Á la carte, a new concert series in Greensboro, held its second concert this week. The series is directed by Clara O'Brien (UNCG voice faculty) and Dr. Lance Hulme (NC Central University) and is intended to represent music "of all types including classical repertoire, jazz, and world music." The series also seeks to promote music not often heard, "purposely mixing styles and genres under the inclusive philosophy that all well-crafted music is valuable and worthy of presentation to the public."
Thursday night's performance certainly lived up to the PR, with music from the 17th through the 21st centuries – a Baroque cantata, a folk song, a couple of contemporary jazz numbers, Brahms, and a couple of songs from the 1980s all served up in an early 20th-century Gothic Revival setting – the First Presbyterian Church.
The evening of music making began before the performers were "on stage" in front of the audience. Mezzo-soprano O'Brien started her vocalizing before she entered the sanctuary; this led straight into the traditional Appalachian folk/gospel song "Wayfaring Stranger," arranged by Hulme, who also was pianist. This was a haunting arrangement with occasional rhapsodic bursts from the piano, but nothing that covered O'Brien's rich and soulful singing. Hulme later compared the setting of this tune to Copland's Old American Songs.
Shoot back more than 300 years to a cantata by Barbara Strozzi (1619 Venice-1677 Padua). During her lifetime, she published eight collections of songs (more than her male contemporaries, apparently), all without the patronage of court or church.
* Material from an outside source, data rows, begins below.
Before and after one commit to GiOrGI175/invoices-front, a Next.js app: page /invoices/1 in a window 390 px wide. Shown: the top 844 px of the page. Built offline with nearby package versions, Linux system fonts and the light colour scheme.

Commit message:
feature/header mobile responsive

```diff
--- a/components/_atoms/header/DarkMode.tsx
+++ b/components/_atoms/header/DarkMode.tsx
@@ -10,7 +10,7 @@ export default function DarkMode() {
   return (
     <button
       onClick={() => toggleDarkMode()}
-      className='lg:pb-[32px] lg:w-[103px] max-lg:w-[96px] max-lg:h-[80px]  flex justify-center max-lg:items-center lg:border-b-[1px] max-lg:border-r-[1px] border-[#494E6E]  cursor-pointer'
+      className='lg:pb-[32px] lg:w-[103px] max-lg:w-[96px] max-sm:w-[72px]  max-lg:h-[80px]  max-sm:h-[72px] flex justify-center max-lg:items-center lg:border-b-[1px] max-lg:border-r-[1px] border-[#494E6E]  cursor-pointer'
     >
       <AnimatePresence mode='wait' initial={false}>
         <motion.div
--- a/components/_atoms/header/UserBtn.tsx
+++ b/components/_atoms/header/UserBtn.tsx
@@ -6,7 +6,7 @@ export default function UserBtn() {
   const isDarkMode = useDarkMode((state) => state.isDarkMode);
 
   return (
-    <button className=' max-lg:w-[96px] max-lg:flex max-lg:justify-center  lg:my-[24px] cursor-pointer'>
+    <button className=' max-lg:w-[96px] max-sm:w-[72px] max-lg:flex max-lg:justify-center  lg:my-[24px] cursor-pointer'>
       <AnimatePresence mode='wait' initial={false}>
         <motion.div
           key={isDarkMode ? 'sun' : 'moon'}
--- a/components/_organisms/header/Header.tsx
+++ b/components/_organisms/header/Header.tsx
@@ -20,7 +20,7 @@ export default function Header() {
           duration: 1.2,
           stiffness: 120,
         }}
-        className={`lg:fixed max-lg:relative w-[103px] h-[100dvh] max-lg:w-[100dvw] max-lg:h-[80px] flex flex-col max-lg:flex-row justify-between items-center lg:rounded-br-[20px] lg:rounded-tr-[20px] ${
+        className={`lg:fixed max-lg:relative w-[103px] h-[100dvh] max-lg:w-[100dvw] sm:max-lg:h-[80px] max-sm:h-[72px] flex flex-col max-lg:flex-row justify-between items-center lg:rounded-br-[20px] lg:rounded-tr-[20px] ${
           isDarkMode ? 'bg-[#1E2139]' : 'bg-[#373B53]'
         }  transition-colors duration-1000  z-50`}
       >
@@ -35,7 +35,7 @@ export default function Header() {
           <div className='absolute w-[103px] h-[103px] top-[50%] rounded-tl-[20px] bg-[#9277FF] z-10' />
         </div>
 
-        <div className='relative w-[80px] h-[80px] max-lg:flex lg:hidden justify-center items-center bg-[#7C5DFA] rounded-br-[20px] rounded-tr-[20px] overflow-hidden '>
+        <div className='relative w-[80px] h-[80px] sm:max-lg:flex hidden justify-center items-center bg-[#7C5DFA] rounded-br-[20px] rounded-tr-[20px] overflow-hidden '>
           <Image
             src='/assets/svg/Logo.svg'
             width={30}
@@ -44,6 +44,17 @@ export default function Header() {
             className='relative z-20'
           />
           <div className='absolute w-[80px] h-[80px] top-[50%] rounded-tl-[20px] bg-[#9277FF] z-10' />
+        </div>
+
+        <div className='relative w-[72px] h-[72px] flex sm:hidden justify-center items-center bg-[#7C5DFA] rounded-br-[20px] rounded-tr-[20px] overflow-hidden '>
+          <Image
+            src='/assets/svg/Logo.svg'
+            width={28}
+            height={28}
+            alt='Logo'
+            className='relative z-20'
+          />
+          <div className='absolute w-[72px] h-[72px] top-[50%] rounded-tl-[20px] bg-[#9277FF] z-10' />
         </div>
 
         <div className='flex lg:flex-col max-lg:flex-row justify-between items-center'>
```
L'Astratto (The Estranged One) is part of her Op. 8 collection of songs and is a dramatic cantata for one singer (O'Brien) and continuo (Hulme on harpsichord and Timothy Holley on cello). The text involves a woman who tries to sing of her love, beginning several different songs, but she is unable to accurately catch her mood and breaks off each one until she comes to the conclusion she has sung too much. The 10-minute work changes mood rapidly, with fast keyboard and cello work strongly played by both Hulme and Holley. But it was O'Brien who caught the humor and the mock-pathos of the text so exquisitely.
Next up was a couple of jazz tunes written by NC Central Professor Baron Tymas while he was living in Montreal. The crack ensemble featured strong playing from guitarist Tymas with Annalise Stalls, saxophones, Aaron Gross, bass, and Thomas Taylor, drums.
The opening "Do Right," which Tymas explained, tried to catch the ambience of Montreal. From where this listener was sitting, it seems that Montreal must be a pretty happening place. The second number (I couldn't catch the title) featured a Pat Metheny-ish sound and allowed for Taylor to display an incredible number of colors on the drums.
"Emerging artists" Brandon Ironside, violin, and Kristen Ironside, piano, performed an original work by Hulme, the first movement ("Getting Reel") of his Reel to Real sonata. Hulme told the audience that he wanted to compose a virtuosic piece for a violinist that incorporated several traditional Appalachian dances, hence the title. Hulme's grandfather was a fiddler and had a collection of authentic reels, so apparently, the grandson comes to this interest in Appalachia honestly.
As you might expect, the movement was chocked full of dazzling fiddle playing, all cleanly performed by violinist Ironside. Occasionally there was some respite for the fiddler, but that only provided a spotlight to shine on the pianist. Rhythmic vitality was palpable from both performers from beginning to end.
Welsh-born Hilary Tann (b. 1947) now lives in upstate New York. Songs of the Cotton Grass is a cycle of four songs, written over the course of six years to texts by Welsh composer Menna Elfyn. "A Girl's Song to Her Mother," the last song of the set, paired O'Brien with Susan Fancher on soprano saxophone. This "reverse lullaby" has the daughter singing reminiscences to her mother. The tender memories are hauntingly set, and O'Brien and Fancher seamlessly merged their melodic lines together.
The Ironsides returned for a performance of the F-A-E Sonata, a work written by three different composers for the violin virtuoso of the 19th century, Joseph Joachim (1831-1907). His personal motto was "Frei aber einsam" (Free but Alone), hence the title. The "Scherzo," by Brahms, is a giant ABA affair, full of full-throated lyricism as well as a fair amount of devilish passages, all of which were played with unerring passion by violinist and pianist.
The evening concluded with two pieces by Canadian song writer/performer Bruce Cockburn (b. 1945), "The Rose Above the Sky" and "Anything Can Happen." The band: Hulme on synth, the jazz quartet, cellist Holley and O'Brien (now using a mic). A perfect ending to a truly eclectic evening of music. The small audience was attentive and enthusiastic throughout.
Three concerts are planned for next year – September, January and March. Hopefully more people will become aware of the series and take advantage of the high level of music making AND the free admission.